### Directions for this task
Each line of the records that holds "client" should be shown in full.

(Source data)

═══

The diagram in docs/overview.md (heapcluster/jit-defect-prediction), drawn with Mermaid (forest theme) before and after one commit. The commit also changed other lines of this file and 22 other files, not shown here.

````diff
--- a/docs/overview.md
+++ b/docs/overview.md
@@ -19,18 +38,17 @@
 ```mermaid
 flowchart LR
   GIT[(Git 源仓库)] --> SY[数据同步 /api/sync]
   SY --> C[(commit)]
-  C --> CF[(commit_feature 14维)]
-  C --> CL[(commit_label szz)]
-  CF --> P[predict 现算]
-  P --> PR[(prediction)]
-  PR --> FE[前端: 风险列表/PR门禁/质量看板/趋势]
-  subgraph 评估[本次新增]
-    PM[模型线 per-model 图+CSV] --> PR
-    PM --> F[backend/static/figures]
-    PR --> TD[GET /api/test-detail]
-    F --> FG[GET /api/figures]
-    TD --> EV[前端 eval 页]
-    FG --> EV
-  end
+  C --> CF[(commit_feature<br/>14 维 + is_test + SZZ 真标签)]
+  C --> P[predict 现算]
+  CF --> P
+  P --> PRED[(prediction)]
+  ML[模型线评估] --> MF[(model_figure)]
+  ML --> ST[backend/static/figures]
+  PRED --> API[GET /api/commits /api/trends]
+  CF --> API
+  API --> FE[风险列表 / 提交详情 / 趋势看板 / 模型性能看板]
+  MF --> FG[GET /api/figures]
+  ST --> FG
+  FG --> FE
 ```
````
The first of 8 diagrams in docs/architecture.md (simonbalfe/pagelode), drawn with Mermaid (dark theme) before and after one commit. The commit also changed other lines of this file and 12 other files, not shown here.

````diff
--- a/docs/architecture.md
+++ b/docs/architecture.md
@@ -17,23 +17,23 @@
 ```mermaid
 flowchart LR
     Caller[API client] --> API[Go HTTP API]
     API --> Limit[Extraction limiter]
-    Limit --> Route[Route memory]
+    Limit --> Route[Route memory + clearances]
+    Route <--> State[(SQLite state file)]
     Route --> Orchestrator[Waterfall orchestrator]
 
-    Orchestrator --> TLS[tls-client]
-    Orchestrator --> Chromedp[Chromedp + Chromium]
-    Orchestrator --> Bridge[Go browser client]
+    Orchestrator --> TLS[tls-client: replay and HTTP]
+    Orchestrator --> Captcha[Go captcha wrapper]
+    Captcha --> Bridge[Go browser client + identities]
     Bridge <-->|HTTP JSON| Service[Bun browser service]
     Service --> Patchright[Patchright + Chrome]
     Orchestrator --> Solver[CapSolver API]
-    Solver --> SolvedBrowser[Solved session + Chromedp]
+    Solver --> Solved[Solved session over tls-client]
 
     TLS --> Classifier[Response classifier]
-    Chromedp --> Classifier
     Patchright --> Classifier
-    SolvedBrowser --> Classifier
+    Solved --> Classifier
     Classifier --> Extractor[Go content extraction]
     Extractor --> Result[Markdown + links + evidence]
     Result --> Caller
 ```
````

═══

### Solution to this exercise
     Caller[API client] --> API[Go HTTP API]
-    Orchestrator --> TLS[tls-client]
-    Orchestrator --> Bridge[Go browser client]
+    Orchestrator --> TLS[tls-client: replay and HTTP]
+    Captcha --> Bridge[Go browser client + identities]
+    Solver --> Solved[Solved session over tls-client]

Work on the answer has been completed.